“We wish her the best going forward in her new position and we’re very happy for her — it’s been a good relationship,” said Steve Lester, a double bass player with the symphony for 35 years. “Like any relationship in these circumstances there can be ups and downs, but generally it’s been very positive. There’s no question that the orchestra is in a stronger position now than it was 10 years ago.”
Chicago Mayor Rahm Emanuel has worked closely with Rutter on arts initiatives in public schools. “As president of the Kennedy Center, I know that she will usher in a wonderful rebirth of this national treasure, just as her tenure here marked a rebirth of the Chicago Symphony Orchestra,” he said in a statement.
Although Rutter’s experience is mostly in the classical world — orchestras, chamber music and opera — Rubenstein noted that the selection committee was more focused on finding a candidate with proven managerial skills than programming breadth.
“It’s very rare to find an individual who has years of programming experience in opera, ballet, symphonic music and theater, among other things,” he said. “We weren’t looking for a programming expert as much as someone who can run a large organization while focused on community outreach, fundraising and visibility.”
Still, the scope of the Kennedy Center is one of its largest challenges, with a $200 million budget and 2,000 performances each year.
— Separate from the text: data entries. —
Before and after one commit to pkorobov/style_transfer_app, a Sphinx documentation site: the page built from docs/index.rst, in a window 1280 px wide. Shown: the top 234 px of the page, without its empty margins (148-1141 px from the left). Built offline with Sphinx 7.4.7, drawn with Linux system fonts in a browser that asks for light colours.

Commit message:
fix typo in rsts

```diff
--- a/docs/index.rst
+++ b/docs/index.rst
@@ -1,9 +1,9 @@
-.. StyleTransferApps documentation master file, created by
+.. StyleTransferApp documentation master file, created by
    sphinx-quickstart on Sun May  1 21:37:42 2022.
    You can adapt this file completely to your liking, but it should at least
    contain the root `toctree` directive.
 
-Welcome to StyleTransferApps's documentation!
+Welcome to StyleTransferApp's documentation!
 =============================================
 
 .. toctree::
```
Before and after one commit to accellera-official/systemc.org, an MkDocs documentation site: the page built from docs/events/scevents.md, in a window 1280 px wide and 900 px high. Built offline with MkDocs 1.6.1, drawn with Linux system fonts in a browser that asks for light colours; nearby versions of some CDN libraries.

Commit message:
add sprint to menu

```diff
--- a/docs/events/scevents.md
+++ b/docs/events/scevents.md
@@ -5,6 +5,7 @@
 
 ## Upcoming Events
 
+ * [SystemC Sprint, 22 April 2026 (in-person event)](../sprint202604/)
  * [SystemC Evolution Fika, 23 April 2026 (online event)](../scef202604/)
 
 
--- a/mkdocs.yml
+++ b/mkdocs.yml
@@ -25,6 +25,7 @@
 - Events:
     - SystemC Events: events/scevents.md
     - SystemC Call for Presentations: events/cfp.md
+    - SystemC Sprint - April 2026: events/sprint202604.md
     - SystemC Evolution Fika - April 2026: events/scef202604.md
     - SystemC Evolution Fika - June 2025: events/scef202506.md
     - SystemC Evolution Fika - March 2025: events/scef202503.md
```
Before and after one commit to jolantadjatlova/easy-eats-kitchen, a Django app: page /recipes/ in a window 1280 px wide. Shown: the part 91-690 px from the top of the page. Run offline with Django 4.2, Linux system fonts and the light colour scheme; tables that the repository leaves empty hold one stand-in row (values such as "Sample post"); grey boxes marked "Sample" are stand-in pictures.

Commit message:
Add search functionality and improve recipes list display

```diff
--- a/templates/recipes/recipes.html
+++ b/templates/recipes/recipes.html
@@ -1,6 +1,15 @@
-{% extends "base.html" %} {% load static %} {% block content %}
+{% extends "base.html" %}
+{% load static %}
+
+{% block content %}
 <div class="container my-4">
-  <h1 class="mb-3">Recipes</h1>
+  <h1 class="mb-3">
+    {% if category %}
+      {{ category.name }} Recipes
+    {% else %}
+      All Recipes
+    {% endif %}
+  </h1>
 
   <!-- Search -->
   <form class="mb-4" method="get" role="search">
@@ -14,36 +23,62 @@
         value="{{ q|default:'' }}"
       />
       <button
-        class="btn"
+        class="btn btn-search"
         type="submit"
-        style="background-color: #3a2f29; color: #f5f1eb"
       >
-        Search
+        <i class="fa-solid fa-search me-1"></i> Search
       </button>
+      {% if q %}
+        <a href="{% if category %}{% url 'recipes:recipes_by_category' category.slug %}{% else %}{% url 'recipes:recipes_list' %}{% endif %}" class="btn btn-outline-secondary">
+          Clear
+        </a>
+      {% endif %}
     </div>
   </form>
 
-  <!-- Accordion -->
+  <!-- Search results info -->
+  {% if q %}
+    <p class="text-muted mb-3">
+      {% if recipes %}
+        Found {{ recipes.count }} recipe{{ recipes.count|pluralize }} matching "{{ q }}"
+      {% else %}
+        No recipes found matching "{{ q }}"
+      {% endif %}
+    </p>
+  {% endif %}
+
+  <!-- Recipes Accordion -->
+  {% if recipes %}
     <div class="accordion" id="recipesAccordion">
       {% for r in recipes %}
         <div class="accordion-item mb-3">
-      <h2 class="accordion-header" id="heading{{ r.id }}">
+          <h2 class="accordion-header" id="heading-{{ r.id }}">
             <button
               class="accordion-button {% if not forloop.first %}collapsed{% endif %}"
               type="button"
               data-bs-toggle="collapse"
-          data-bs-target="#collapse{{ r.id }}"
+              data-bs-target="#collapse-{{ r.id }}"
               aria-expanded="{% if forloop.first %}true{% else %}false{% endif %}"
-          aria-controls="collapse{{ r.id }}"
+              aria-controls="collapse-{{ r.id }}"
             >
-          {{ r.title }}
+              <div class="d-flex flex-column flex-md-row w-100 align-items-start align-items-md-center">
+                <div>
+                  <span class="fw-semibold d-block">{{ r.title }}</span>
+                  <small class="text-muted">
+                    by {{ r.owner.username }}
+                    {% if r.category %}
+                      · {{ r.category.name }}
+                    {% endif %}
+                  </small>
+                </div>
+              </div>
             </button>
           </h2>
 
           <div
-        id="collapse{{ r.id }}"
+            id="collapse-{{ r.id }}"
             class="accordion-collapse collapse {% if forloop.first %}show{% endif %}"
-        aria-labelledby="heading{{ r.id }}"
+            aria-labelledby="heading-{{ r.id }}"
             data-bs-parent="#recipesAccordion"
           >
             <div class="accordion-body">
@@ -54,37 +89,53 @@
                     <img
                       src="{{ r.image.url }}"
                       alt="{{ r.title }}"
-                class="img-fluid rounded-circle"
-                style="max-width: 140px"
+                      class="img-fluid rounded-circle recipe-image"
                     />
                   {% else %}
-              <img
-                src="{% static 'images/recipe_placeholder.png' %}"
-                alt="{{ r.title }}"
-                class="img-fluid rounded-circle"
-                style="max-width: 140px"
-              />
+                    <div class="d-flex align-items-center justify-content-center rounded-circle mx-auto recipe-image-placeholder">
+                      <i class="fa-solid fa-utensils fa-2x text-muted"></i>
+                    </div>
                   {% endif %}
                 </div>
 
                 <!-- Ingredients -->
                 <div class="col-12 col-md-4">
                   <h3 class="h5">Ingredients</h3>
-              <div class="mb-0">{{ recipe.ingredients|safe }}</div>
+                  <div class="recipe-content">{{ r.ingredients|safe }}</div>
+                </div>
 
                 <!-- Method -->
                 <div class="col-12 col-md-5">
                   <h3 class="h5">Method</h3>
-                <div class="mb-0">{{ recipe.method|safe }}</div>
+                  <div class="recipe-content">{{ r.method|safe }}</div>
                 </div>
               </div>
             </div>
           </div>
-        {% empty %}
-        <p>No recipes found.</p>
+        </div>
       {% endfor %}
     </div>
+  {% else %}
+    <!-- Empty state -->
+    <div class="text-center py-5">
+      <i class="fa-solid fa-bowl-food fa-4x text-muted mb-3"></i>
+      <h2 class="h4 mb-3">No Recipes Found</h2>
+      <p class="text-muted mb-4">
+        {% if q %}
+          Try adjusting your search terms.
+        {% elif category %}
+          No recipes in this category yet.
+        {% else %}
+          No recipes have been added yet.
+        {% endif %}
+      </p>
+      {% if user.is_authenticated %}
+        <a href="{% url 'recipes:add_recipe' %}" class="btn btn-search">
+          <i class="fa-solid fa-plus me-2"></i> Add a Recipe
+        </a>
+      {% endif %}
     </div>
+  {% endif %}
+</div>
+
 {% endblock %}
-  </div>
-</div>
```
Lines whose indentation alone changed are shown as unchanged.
Kaiser, who is leaving to take his DeVos Institute of Arts Management to the University of Maryland, compares the position to that of “a portfolio manager.” Although the Kennedy Center has run a surplus in recent years, Rutter’s financial acumen will be a great asset to the center, he said.
“I always say that the Kennedy Center can afford to do anything we want, but we can’t do everything we want, so the president has to make difficult choices about what we will and won’t do each year,” he said.
Before she ran the Chicago Symphony, Rutter was executive director of the Seattle Symphony for 11 years, during which time she oversaw the building of that orchestra’s home, Benaroya Hall.
While the Kennedy Center has already raised $90 million for its expansion, it’s unclear whether the project will address a long-standing challenge: its somewhat inaccessible location. Rutter noted that geography can be an obstacle to engagement, but that other invisible barriers persist in the performing arts world.
“Even if you’re right in the middle of the city, people may not feel welcome,” Rutter said. “In Chicago, the Symphony Center is right on Michigan Avenue and has an El stop, but it took awhile for us to break open the door to make people feel comfortable. . . . Most of it comes from the approach you take, and it’s something that I’ll need to study. But we have to make sure there are no barriers to participation.”
Born in Pennsylvania, Rutter grew up near Los Angeles and is a graduate of Stanford University, where she received a degree in German studies. She received her MBA from the University of Southern California while working at the Los Angeles Philharmonic. A lifelong lover of music and the arts, she calls herself “a failed musician; I studied, but I never thought I was going to be a professional musician. It’s just something I wanted to do and be around all the time. I actually consider myself a professional arts consumer,” she said.
The Kennedy Center is also making history by choosing Rutter to be its first female president, putting her among a handful of women worldwide who are in charge of major performing arts centers. Previously, Marta Istomin served as artistic director at the Kennedy Center from 1980 to 1990 before the center chose its first president, Lawrence Wilker, in 1991.
Although Rutter has never lived in Washington, she’s no stranger to two of its most famous residents: Barack and Michelle Obama. She remembers introducing Barack Obama, whom she met in 2003 when he was an Illinois state senator, at an event in Chicago. Rubenstein said he informed the president and first lady of Rutter’s selection on Sunday at the Kennedy Center Honors ceremony. The Obamas were familiar with her work in Chicago and are “very pleased,” he said.
Anne Midgette contributed to this report.